Bertoua and Kentzou
So now you know the East region has received less attention and has a high level of need for aid in education, which makes it a good place to focus our work. But what about Bertoua and Kentzou, specifically, where our programs take place?
Bertoua is the administrative capital of the East region, with a population of about 200,000. It’s the nerve center for things happening in the East—local delegations of government administrations are there, and it’s the location of the headquarters of most non-governmental organizations working in the region. It also has a bilingual high school, with whom we are partnering for our Classroom Connections program.
Kentzou, on the other hand, is a rural town of about 17,000 people, right on the border of the Central African Republic. As a rule, rural students have less access to education than those in urban areas. Combining this with lower levels of access in the East in general, rural students in the East start school at a significant disadvantage. Our scholarship program, which focuses mainly on students in Kentzou, aims to lessen that disadvantage by providing students financial support to achieve their educational goals.
The East is an area with some of the greatest needs in Cameroon. Although Opportunity Africa hopes to expand its efforts into other regions in the country, we decided to focus our efforts here as an important starting point.
Posted November 26 2012 by heather | Filed under: Classroom Connections.
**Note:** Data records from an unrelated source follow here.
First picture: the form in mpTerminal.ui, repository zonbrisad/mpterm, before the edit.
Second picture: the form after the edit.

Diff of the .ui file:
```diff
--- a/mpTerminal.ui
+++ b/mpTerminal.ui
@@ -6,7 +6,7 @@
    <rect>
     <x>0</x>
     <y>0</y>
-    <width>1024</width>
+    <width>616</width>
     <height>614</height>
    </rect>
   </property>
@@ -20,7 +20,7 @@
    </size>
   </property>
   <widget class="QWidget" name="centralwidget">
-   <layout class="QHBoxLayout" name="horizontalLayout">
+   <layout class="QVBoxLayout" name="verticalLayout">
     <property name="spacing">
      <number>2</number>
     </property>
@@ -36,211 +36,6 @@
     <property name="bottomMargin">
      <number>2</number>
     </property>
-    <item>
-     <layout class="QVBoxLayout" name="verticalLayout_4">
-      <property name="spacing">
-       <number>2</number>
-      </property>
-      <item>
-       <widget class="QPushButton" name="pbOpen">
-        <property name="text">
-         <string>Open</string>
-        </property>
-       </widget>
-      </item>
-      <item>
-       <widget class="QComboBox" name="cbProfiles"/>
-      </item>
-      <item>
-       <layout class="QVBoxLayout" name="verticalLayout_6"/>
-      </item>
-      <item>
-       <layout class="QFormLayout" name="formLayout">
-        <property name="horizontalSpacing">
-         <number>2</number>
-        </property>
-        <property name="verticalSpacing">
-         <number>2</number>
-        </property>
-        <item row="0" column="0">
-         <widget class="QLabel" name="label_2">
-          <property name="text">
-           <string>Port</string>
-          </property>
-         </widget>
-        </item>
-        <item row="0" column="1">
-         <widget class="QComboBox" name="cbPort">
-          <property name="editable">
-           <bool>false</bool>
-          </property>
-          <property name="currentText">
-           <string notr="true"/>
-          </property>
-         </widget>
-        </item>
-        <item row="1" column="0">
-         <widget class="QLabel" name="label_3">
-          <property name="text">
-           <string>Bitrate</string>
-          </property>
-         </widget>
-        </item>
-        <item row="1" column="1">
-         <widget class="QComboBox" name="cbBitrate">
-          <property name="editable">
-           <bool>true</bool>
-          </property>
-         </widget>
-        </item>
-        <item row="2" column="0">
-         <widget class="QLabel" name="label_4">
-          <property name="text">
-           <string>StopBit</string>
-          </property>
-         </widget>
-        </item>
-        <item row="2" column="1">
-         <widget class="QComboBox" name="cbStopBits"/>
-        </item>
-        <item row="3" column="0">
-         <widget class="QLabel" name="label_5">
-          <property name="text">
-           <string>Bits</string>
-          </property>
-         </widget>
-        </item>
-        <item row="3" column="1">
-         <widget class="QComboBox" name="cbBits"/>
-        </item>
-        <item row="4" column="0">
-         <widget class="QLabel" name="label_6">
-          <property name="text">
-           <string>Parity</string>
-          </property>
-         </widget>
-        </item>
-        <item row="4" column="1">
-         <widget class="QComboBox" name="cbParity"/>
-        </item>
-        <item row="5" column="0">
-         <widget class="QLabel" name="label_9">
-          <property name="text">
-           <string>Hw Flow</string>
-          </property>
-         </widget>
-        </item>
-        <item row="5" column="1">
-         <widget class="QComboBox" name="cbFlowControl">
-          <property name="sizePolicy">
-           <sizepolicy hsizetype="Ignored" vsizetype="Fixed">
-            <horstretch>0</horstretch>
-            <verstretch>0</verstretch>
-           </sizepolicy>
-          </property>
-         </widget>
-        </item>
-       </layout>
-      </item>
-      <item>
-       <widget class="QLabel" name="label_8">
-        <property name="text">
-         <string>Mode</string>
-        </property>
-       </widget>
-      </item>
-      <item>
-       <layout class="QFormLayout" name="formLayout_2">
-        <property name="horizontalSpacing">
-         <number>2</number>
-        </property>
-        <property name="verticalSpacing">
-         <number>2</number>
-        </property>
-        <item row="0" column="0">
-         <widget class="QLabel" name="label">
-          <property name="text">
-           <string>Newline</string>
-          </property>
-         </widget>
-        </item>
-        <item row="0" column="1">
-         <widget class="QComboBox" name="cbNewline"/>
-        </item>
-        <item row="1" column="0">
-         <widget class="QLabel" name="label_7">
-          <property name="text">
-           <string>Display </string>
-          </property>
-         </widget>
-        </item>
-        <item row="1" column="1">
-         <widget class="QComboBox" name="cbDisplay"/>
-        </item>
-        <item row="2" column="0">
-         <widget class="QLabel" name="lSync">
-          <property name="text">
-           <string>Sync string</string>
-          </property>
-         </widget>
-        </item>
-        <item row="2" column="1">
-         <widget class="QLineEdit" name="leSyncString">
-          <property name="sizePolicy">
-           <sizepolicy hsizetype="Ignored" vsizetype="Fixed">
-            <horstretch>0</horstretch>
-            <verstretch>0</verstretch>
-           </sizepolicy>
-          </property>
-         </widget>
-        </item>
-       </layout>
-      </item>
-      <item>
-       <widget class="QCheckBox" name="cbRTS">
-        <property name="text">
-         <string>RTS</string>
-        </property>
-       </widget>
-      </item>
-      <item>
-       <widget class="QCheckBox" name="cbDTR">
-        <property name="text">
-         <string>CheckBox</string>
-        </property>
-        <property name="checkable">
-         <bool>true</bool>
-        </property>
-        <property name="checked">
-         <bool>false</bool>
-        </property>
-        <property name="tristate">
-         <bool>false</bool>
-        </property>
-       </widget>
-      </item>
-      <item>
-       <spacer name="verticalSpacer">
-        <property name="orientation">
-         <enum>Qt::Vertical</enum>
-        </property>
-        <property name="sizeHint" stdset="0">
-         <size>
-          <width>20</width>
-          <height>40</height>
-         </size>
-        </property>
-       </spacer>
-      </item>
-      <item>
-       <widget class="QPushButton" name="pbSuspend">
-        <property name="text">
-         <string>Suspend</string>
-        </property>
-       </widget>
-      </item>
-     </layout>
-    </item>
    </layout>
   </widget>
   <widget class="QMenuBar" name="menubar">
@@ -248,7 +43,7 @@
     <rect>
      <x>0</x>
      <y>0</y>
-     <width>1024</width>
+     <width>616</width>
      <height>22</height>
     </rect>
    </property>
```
Opportunity Africa is thrilled that students in rural Minnesota and in rural Cameroon are continuing to develop and deepen the relationships that began this fall. Fergus Falls High School student, Anne Childs, shares the experience of her most recent Skype session with her pal in Bertoua, Cameroon.
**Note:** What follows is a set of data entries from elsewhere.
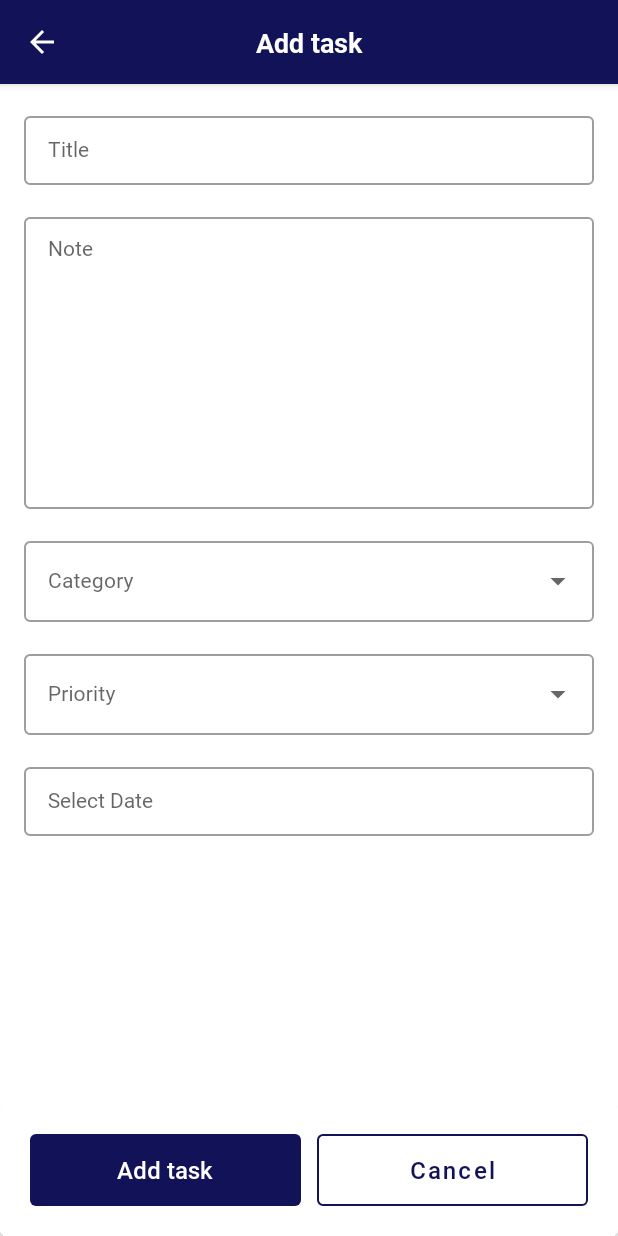
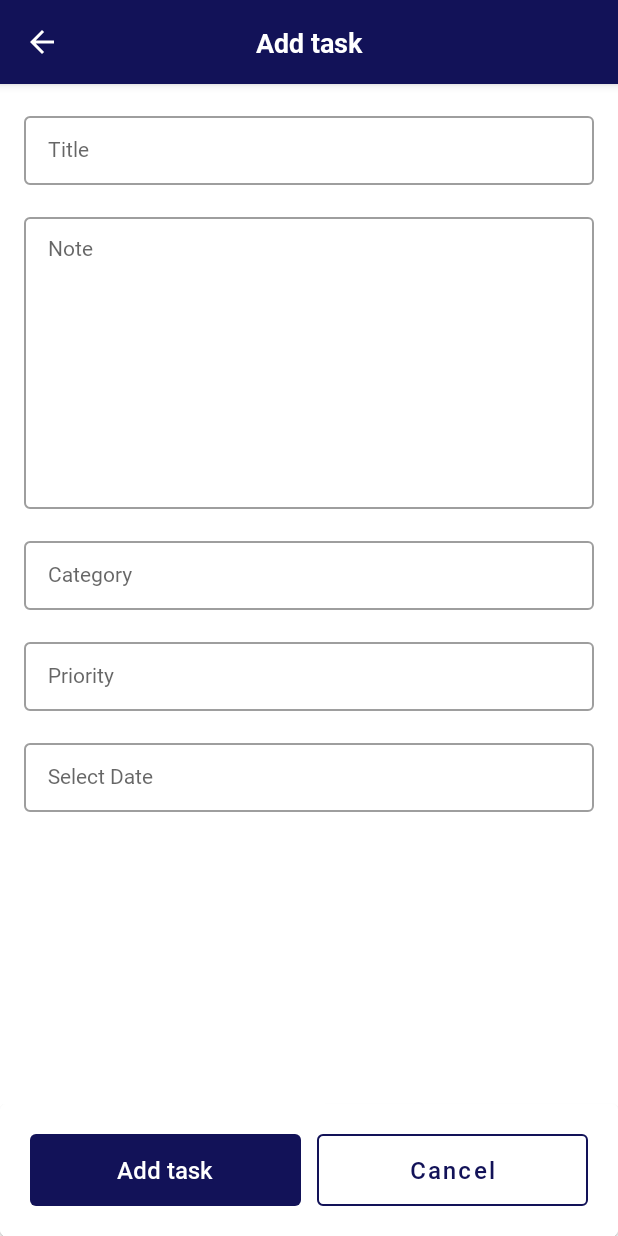
Before and after one commit to amalkg/MyTaskManager, an Android app: the screen it shows after launch (MainActivity), after a tap on an icon or button, on a phone screen of 412 x 824 dp. Run offline under Robolectric (Android 15) with nearby library versions, the phone set to English and light mode, and no system bars; our stand-ins replace Dagger/Hilt's generated code, data binding; 4 statements that could not run were skipped.

Commit message:
dropdown issue resolved

```diff
--- a/app/src/main/java/com/cns/mytaskmanager/ui/add_update_task/AddUpdateTaskFragment.kt
+++ b/app/src/main/java/com/cns/mytaskmanager/ui/add_update_task/AddUpdateTaskFragment.kt
@@ -1,16 +1,11 @@
 package com.cns.mytaskmanager.ui.add_update_task
 
-import android.app.AlarmManager
 import android.app.DatePickerDialog
-import android.app.NotificationChannel
-import android.app.NotificationManager
-import android.app.PendingIntent
-import android.os.Build
 import android.os.Bundle
 import android.view.LayoutInflater
 import android.view.View
 import android.view.ViewGroup
-import android.widget.ArrayAdapter
+import androidx.appcompat.widget.PopupMenu
 import androidx.navigation.fragment.findNavController
 import androidx.navigation.fragment.navArgs
 import androidx.work.Data
@@ -36,6 +31,7 @@ import java.time.format.DateTimeFormatter
 import java.util.Calendar
 import java.util.Locale
 import java.util.concurrent.TimeUnit
+
 
 @AndroidEntryPoint
 class AddUpdateTaskFragment : BaseFragment<FragmentAddUpdateTaskBinding, AddUpdateTaskViewModel>() {
@@ -100,16 +96,6 @@ class AddUpdateTaskFragment : BaseFragment<FragmentAddUpdateTaskBinding, AddUpda
             binding.btnCancel.text = getString(R.string.cancel)
             binding.checkboxStatus.hide()
         }
-
-        val categories = resources.getStringArray(R.array.categories)
-        val arrayAdapterCategory =
-            context?.let { ArrayAdapter(it, R.layout.drop_down_item, categories) }
-        binding.autoCompleteCategory.setAdapter(arrayAdapterCategory)
-
-        val priorities = resources.getStringArray(R.array.priorities)
-        val arrayAdapterPriority =
-            context?.let { ArrayAdapter(it, R.layout.drop_down_item, priorities) }
-        binding.autoCompletePriority.setAdapter(arrayAdapterPriority)
     }
 
     private fun setupClickListeners() {
@@ -117,11 +103,13 @@ class AddUpdateTaskFragment : BaseFragment<FragmentAddUpdateTaskBinding, AddUpda
             hideKeyboard()
             findNavController().navigateUp()
         }
-        binding.autoCompleteCategory.setCustomClickListener {
+        binding.etCategory.setCustomClickListener {
             hideKeyboard()
+            showCategoryMenu()
         }
-        binding.autoCompletePriority.setCustomClickListener {
+        binding.etPriority.setCustomClickListener {
             hideKeyboard()
+            showPriorityMenu()
         }
         binding.etDate.setCustomClickListener {
             hideKeyboard()
@@ -150,6 +138,40 @@ class AddUpdateTaskFragment : BaseFragment<FragmentAddUpdateTaskBinding, AddUpda
         binding.btnSubmit.setCustomClickListener {
             viewModel.validateForm()
         }
+    }
+
+    private fun showPriorityMenu() {
+        val popup = PopupMenu(requireContext(), binding.etPriority)
+
+        val dynamicMenuItems = resources.getStringArray(R.array.priorities)
+
+        for (item in dynamicMenuItems) {
+            popup.menu.add(item)
+        }
+
+        popup.setOnMenuItemClickListener { item ->
+            binding.etPriority.setText(item.title)
+            false
+        }
+
+        popup.show()
+    }
+
+    private fun showCategoryMenu() {
+        val popup = PopupMenu(requireContext(), binding.etCategory)
+
+        val dynamicMenuItems = resources.getStringArray(R.array.categories)
+
+        for (item in dynamicMenuItems) {
+            popup.menu.add(item)
+        }
+
+        popup.setOnMenuItemClickListener { item ->
+            binding.etCategory.setText(item.title)
+            false
+        }
+
+        popup.show()
     }
 
     private fun updateTodoItem() {
@@ -231,7 +253,8 @@ class AddUpdateTaskFragment : BaseFragment<FragmentAddUpdateTaskBinding, AddUpda
         val currentMilliseconds = current.convertDateToMilliseconds()
         val futureMilliseconds = dateString.convertDateToMilliseconds()
 
-        val minuteDuration = TimeUnit.MILLISECONDS.toMinutes(futureMilliseconds - currentMilliseconds)
+        val minuteDuration =
+            TimeUnit.MILLISECONDS.toMinutes(futureMilliseconds - currentMilliseconds)
 
         val workRequest = if (futureMilliseconds > currentMilliseconds) {
             OneTimeWorkRequest.Builder(NotificationWorker::class.java)
--- a/app/src/main/res/layout/fragment_add_update_task.xml
+++ b/app/src/main/res/layout/fragment_add_update_task.xml
@@ -133,50 +133,54 @@
 
                     <com.google.android.material.textfield.TextInputLayout
                         android:id="@+id/textInputLayoutCategory"
-                        style="@style/Widget.MaterialComponents.TextInputLayout.OutlinedBox.ExposedDropdownMenu"
-                        android:layout_width="match_parent"
+                        style="@style/AppTextInputLayoutStyle"
+                        android:layout_width="0dp"
                         android:layout_height="wrap_content"
                         android:layout_marginStart="16dp"
                         android:layout_marginTop="16dp"
                         android:layout_marginEnd="16dp"
-                        android:hint="@string/category"
                         app:layout_constraintEnd_toEndOf="parent"
                         app:layout_constraintStart_toStartOf="parent"
                         app:layout_constraintTop_toBottomOf="@+id/textInputLayoutNote">
 
-                        <AutoCompleteTextView
-                            android:id="@+id/autoCompleteCategory"
+                        <com.google.android.material.textfield.TextInputEditText
+                            android:id="@+id/etCategory"
+                            style="@style/AppTextInputLayoutEditTextStyle"
                             android:layout_width="match_parent"
                             android:layout_height="match_parent"
-                            android:inputType="none"
-                            android:textColor="@color/color_black"
-                            android:textSize="14sp"
+                            android:clickable="true"
+                            android:focusable="false"
+                            android:cursorVisible="false"
                             android:text="@={viewModel.categoryLiveData}"
-                            app:fontFamily="@font/roboto_regular" />
+                            android:hint="@string/category"
+                            android:textColor="@color/color_black" />
+
                     </com.google.android.material.textfield.TextInputLayout>
 
                     <com.google.android.material.textfield.TextInputLayout
                         android:id="@+id/textInputLayoutPriority"
-                        style="@style/Widget.MaterialComponents.TextInputLayout.OutlinedBox.ExposedDropdownMenu"
-                        android:layout_width="match_parent"
+                        style="@style/AppTextInputLayoutStyle"
+                        android:layout_width="0dp"
                         android:layout_height="wrap_content"
                         android:layout_marginStart="16dp"
                         android:layout_marginTop="16dp"
                         android:layout_marginEnd="16dp"
-                        android:hint="@string/priority"
                         app:layout_constraintEnd_toEndOf="parent"
                         app:layout_constraintStart_toStartOf="parent"
                         app:layout_constraintTop_toBottomOf="@+id/textInputLayoutCategory">
 
-                        <AutoCompleteTextView
-                            android:id="@+id/autoCompletePriority"
+                        <com.google.android.material.textfield.TextInputEditText
+                            android:id="@+id/etPriority"
+                            style="@style/AppTextInputLayoutEditTextStyle"
                             android:layout_width="match_parent"
                             android:layout_height="match_parent"
-                            android:inputType="none"
-                            android:textColor="@color/color_black"
-                            android:textSize="14sp"
+                            android:clickable="true"
+                            android:cursorVisible="false"
+                            android:focusable="false"
                             android:text="@={viewModel.priorityLiveData}"
-                            app:fontFamily="@font/roboto_regular" />
+                            android:hint="@string/priority"
+                            android:textColor="@color/color_black" />
+
                     </com.google.android.material.textfield.TextInputLayout>
 
                     <com.google.android.material.textfield.TextInputLayout
@@ -197,6 +201,7 @@
                             android:layout_width="match_parent"
                             android:layout_height="match_parent"
                             android:clickable="true"
+                            android:cursorVisible="false"
                             android:focusable="false"
                             android:text="@={viewModel.dateLiveData}"
                             android:hint="@string/select_date"
--- /dev/null
+++ b/app/src/main/res/menu/dynamic_menu.xml
@@ -0,0 +1,4 @@
+<?xml version="1.0" encoding="utf-8"?>
+<menu xmlns:android="http://schemas.android.com/apk/res/android">
+
+</menu>
```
I think the thing that I find most interesting is how excited we both are when we start to talk. The thrill of the first [Skype session] is still there. It seems crazy to be able to talk with someone half a world away, et en francais!
The Skype went really well, I think. When we started talking, I couldn’t catch what she was saying, but I finally did. She was asking about my swim meet, but she was using a phrase I didn’t recognize… this is what she said, both during the Skype and in the email: “C’est déroulée la compétition (match de natation) vas-tu competir pour les regionals? et les regionals vont se déroulés quelle date précisément?” It was all words that I knew, but the way she said it and the phrasing caught me off guard.
We talked about traditional clothing also. I told her about a sweater I have from Norway, because my family is very Norwegian. She explained a “kaaba” to me. It is a wrap dress. She also said she might wear it for our next “seance”.
I feel like I’m getting a little better at understanding her French. In the first Skype it was a little frustrating to me that I had to keep on asking her to repeat herself. But now, I think I’m catching on to her conversational French.”
Posted November 24 2012 by heather | Filed under: Organization updates.
A huge thanks to everyone who participated in Give to the Max Day on November 15! Your outpouring of generosity enabled us to raise $1,425—easily surpassing our goal of $1,000.
The 4th annual day of nonprofit giving in the state of Minnesota broke new records—53,339 donors gave $16 million to 4,381 different organizations. GiveMN, the sponsor for Give to the Max Day, created this video to thank everyone who participated. We extend our gratitude to everyone both within and outside Minnesota’s borders who made it a success!
Three of Opportunity Africa’s Give to the Max Day donors also stepped forward as Partners for Scholars’ Success. They are now in the process of connecting with the students they will partner with for the rest of the school year. We can’t wait for these students and partners to get to know each other!
Without your generous support of Opportunity Africa and these students, our work wouldn’t be possible. In this week of Thanksgiving, we’re thankful for YOU!